Harry says "Wa-Po Historians Declare How the Sesquicentennial 'Should' Be Observed." That pretty much sums up these pieces.

Note that these WaPo-styled Civil War "bloggers" (unlike actual bloggers) get writing assignments from an editor.

The people who were asked this question (how to conduct the Sesquicentennial) by their editor have been positioned for a long time to answer the question in their own way and on their own hook without goading; to volunteer their names and labor and money; and to pitch in (a la Eric Wittenberg) to advance Sesquicentennial organizing and events. It's odd to see this WaPo set of "bloggers" so late in the game stepping off the train to cast into our benighted Civil War circle a few coins of advice.

Even for the most pompous hacks bedeviling Civil War literature, the pose is unnatural because the question of how should a thing be done is much more common in the world of the Washington Post than in the fractious world of Civil War history. The WaPo's business model is to tell its readers right from wrong, salad fork from dessert spoon, jazz from blues. This manifests itself in endless lists (best this, best that), countless recitations of expert opinion on any topic under the sun, and a firm, guiding editorial hand to keep readers from ever reaching stray conclusions. This is what people buy the paper for, how they use it.

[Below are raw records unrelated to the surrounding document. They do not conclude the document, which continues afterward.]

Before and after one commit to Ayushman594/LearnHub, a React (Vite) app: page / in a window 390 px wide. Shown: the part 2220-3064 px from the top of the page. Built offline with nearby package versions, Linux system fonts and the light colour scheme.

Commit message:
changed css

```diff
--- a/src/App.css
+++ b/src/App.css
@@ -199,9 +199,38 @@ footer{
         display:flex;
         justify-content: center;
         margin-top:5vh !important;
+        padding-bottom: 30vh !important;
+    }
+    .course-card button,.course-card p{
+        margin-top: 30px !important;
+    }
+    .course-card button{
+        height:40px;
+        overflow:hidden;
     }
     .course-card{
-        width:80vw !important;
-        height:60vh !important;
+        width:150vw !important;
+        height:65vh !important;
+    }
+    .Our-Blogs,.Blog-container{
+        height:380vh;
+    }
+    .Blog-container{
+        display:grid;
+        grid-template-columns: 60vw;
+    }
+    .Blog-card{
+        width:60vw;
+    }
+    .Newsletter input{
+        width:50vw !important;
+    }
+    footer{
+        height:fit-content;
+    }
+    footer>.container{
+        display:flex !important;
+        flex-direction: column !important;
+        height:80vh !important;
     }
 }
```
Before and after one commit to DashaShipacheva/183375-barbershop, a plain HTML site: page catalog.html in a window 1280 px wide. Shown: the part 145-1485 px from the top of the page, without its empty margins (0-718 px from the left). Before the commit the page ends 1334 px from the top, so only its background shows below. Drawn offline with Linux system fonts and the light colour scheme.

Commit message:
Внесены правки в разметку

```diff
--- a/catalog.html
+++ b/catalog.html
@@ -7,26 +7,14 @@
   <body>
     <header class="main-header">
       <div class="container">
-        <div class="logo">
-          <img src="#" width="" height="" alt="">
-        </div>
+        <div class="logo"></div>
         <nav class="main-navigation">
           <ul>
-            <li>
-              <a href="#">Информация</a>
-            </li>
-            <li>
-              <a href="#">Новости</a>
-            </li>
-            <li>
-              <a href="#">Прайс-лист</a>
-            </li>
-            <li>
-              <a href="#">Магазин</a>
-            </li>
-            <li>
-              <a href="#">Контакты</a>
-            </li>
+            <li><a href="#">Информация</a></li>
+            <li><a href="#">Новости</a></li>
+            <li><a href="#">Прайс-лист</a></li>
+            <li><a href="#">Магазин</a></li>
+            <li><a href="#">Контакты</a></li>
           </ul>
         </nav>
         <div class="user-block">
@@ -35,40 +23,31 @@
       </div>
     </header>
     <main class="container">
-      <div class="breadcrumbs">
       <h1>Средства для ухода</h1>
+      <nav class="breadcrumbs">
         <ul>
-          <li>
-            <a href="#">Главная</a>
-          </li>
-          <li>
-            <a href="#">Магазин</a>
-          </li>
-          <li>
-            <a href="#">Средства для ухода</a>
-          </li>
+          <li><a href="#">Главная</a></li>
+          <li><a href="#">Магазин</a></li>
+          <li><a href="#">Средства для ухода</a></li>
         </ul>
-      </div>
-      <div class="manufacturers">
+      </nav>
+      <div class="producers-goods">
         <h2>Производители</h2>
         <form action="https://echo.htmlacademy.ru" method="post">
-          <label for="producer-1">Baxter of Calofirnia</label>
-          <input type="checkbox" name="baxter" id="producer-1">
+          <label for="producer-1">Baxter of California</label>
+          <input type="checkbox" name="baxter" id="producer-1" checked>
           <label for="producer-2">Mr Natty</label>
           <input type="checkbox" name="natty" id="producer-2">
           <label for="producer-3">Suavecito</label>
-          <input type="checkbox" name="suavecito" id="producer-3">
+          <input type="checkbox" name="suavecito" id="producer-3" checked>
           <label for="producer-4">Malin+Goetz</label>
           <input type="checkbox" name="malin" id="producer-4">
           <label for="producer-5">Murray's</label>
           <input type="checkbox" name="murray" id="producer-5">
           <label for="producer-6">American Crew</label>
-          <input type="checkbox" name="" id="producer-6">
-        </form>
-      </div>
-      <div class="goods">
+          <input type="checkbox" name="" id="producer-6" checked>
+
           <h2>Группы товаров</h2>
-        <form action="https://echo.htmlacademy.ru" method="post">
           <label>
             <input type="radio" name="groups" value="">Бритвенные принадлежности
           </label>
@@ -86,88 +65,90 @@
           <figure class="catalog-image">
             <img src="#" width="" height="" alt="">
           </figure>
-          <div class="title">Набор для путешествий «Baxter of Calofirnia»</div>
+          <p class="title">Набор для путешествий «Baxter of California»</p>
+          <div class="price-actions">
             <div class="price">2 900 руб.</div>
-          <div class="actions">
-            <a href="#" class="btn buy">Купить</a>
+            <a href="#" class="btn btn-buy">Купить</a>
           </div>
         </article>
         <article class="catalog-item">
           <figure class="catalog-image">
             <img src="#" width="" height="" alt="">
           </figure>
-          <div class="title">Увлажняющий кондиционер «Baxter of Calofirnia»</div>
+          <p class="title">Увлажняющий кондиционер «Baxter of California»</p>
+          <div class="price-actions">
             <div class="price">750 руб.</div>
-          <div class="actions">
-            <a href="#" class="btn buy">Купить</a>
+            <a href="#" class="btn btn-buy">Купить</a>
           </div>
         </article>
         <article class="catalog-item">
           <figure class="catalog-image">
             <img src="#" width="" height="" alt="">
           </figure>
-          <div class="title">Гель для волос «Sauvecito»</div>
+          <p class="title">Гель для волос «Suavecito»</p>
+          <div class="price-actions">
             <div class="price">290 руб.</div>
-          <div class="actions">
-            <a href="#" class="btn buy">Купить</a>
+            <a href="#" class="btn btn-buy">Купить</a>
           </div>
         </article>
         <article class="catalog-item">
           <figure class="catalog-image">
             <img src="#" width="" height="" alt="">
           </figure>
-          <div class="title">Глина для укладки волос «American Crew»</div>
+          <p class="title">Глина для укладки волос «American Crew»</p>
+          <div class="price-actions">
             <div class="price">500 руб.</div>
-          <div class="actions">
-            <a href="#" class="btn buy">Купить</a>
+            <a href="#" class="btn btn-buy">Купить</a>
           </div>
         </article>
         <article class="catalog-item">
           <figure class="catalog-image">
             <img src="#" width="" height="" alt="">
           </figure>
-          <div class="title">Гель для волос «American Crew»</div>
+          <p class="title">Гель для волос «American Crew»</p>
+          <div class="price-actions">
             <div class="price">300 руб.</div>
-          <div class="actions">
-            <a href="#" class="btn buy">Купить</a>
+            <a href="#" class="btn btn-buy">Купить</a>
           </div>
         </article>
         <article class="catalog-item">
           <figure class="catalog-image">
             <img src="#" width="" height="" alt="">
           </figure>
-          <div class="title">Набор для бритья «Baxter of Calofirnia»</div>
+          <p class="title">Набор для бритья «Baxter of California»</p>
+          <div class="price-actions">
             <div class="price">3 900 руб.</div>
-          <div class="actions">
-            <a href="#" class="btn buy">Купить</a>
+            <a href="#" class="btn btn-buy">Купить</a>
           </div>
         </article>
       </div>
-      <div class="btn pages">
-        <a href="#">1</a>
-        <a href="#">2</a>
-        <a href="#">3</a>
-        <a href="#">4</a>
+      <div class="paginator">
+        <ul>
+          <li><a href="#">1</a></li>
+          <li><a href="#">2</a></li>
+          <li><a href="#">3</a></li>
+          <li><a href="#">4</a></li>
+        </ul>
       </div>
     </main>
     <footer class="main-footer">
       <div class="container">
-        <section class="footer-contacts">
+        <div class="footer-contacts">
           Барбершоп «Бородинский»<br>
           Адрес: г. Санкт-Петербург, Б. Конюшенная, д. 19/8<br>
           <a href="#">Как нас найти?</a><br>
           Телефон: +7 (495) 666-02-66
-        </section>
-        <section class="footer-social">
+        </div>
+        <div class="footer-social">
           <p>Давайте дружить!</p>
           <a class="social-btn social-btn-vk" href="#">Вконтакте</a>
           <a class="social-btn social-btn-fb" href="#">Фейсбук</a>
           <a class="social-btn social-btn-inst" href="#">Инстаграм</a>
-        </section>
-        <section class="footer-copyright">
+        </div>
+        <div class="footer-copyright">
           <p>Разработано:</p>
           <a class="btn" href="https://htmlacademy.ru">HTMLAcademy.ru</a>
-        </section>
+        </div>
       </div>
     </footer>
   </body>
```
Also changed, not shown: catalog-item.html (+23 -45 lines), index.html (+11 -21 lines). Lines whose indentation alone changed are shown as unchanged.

I had asked earlier, rhetorically, for whom this new Sesquicentennial feature is intended, and I wonder if it is especially aimed at the non-ACW reader (the WaPo consumer) who feels the need to have authoritative (if second-hand) opinions upon the august occasion of a Sesquicentennial.